edge of a forest? And why are they approaching a bunch of colorfully dressed
farmers who all have sunshine bursting from their asses?
Such are the weighty, or at least
present, thoughts that may well accompany you as you try to remember why you
should give a shit about any of these people. Teller naturally acquits himself
first, winking at a young farmer on a food line and telling her to have a
Everyone else earns his keep over the
rest of the movie, sort of. James doesn’t have to do much but look pretty and
grab Woodley a million times by the wrist (not a great image, filmmakers).
Caleb moons like a depressed puppy. And Woodley sports a pixie cut that at best
is a bad idea and at worst is distracting.
Maybe the distraction is a ploy to
keep you from thinking about the story. Insurgent, bless its heart,
relies even more on Young Adult fiction tropes than The Hunger Games, a
series it resembles from top to bottom.
On the story front, Insurgent
has two problems. First, its plot is so etched in stone that there’s absolutely
no room for character development.
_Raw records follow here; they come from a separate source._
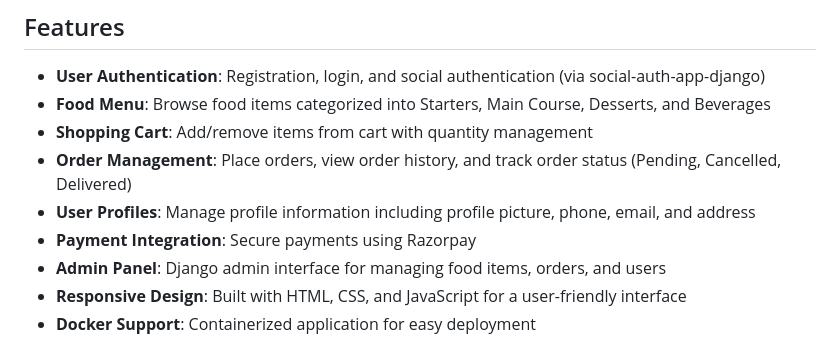
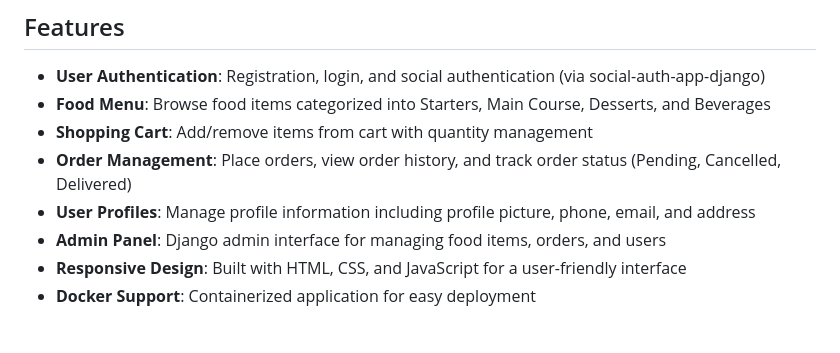
Before and after one commit to AbhishekChaganti/Eatzy, a Markdown page: README.md, the part around the change. Drawn GitHub-style.

```diff
--- a/README.md
+++ b/README.md
@@ -9,7 +9,6 @@ A Django-based food ordering web application that allows users to browse food it
 - **Shopping Cart**: Add/remove items from cart with quantity management
 - **Order Management**: Place orders, view order history, and track order status (Pending, Cancelled, Delivered)
 - **User Profiles**: Manage profile information including profile picture, phone, email, and address
-- **Payment Integration**: Secure payments using Razorpay
 - **Admin Panel**: Django admin interface for managing food items, orders, and users
 - **Responsive Design**: Built with HTML, CSS, and JavaScript for a user-friendly interface
 - **Docker Support**: Containerized application for easy deployment
```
That’s why Four, even after learning his
mother, rebellion/Factionless leader Evelyn (a welcome Naomi Watts), is alive,
doesn’t register an emotion beyond exhausted, presumably from all the running.
Tris is a bigger dilemma, and she
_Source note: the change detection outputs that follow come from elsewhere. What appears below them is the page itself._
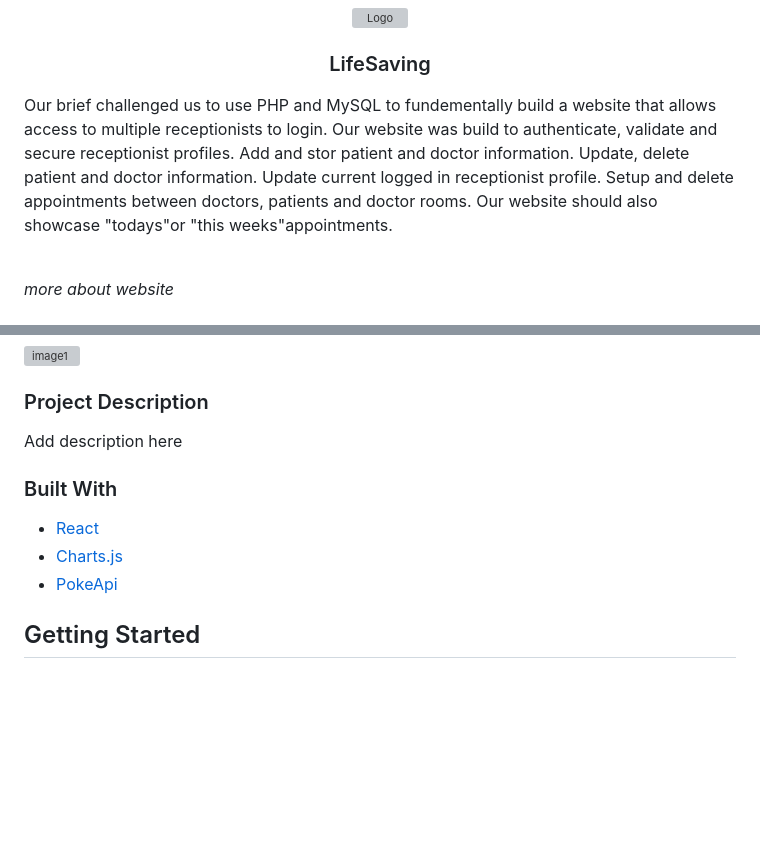
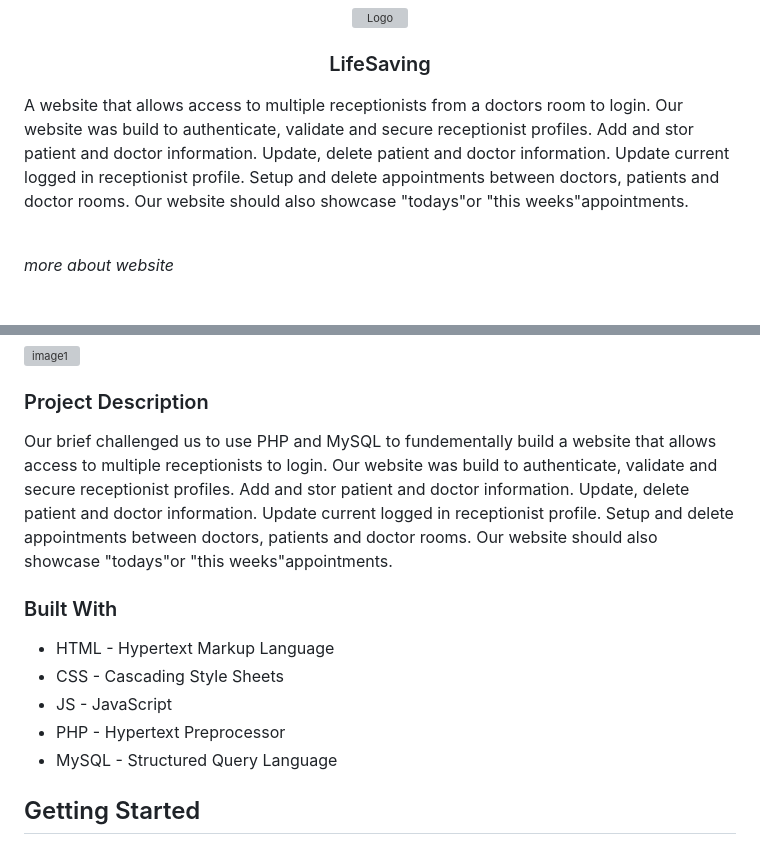
Before and after one commit to CSWilder02/21100249_ClarisseStrijdom_DV200_T2_FinalProject, a Markdown page: README.md, 2 parts joined by grey strips. GitHub-like rendering; blank space fills up the shorter version; grey boxes are pictures that could not be loaded.

```diff
--- a/README.md
+++ b/README.md
@@ -25,7 +25,7 @@
 
   <p align="center">
 
- Our brief challenged us to use PHP and MySQL to fundementally build a website that allows access to multiple receptionists to login. Our website was build to authenticate, validate and secure receptionist profiles. Add and stor patient and doctor information. Update, delete patient and doctor information. Update current logged in receptionist profile. Setup and delete appointments between doctors, patients and doctor rooms. Our website should also showcase "todays"or "this weeks"appointments.
+A website that allows access to multiple receptionists from a doctors room to login. Our website was build to authenticate, validate and secure receptionist profiles. Add and stor patient and doctor information. Update, delete patient and doctor information. Update current logged in receptionist profile. Setup and delete appointments between doctors, patients and doctor rooms. Our website should also showcase "todays"or "this weeks"appointments.
 
    <br>
     <i>more about website</i>
@@ -72,13 +72,16 @@
 
 ### Project Description
 
-Add description here
+
+ Our brief challenged us to use PHP and MySQL to fundementally build a website that allows access to multiple receptionists to login. Our website was build to authenticate, validate and secure receptionist profiles. Add and stor patient and doctor information. Update, delete patient and doctor information. Update current logged in receptionist profile. Setup and delete appointments between doctors, patients and doctor rooms. Our website should also showcase "todays"or "this weeks"appointments.
 
 ### Built With
 
-* [React](https://reactjs.org/)
-* [Charts.js](https://www.chartjs.org/)
-* [PokeApi](https://pokeapi.co/)
+* HTML - Hypertext Markup Language
+* CSS - Cascading Style Sheets
+* JS - JavaScript
+* PHP - Hypertext Preprocessor
+* MySQL - Structured Query Language
 
 <!-- GETTING STARTED -->
 <!-- Make sure to add appropriate information about what prerequesite technologies the user would need and also the steps to install your project on their own mashines -->
```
embodies the story’s second problem. She views the death of her mother and
father in the first film as her fault, and she hates herself for it. She also
killed one of her friends and is at odds with her brother (Elgort). But all of
these things she struggles with are plot developments designed to kick the
story in the butt. There are absolutely no stakes in her character arc. When
the map is configured before you got there, who cares how you reach the end?
As written, Tris needs to make
certain realizations at certain times, otherwise the story falls apart. And as
for that story, it’s just dumb. The ending—when the contents of a mysterious
box are revealed—makes absolutely no sense on a human level,
given everything that comes before it. But for the YA audience, it’s perfect.
To be divergent is to be wonderfully unique, and your weirdness, character
defects and imperfections are what will save the world.
It sounds more like an AA meeting than it does a story thread in a major motion
Woodley, of whom I’m normally a big
fan, struggles in Insurgent. She still has that squeaky teen voice that
makes her difficult to believe when she says, “We need to kill Jeanine” (Kate
Winslet). But maybe she’s difficult to believe because no one could possibly be
scared of someone named Jeanine. Whatever the case, there will be—this is a
guess—mindfuckery from beyond the walls and skullfuckery from Four’s mother
(and the studio) in Allegiant, which is guaranteed to be two movies
itself one day. Ugh.
by Robert Schwentke
Winslet, Woodley, and James
Santa Fe Reporter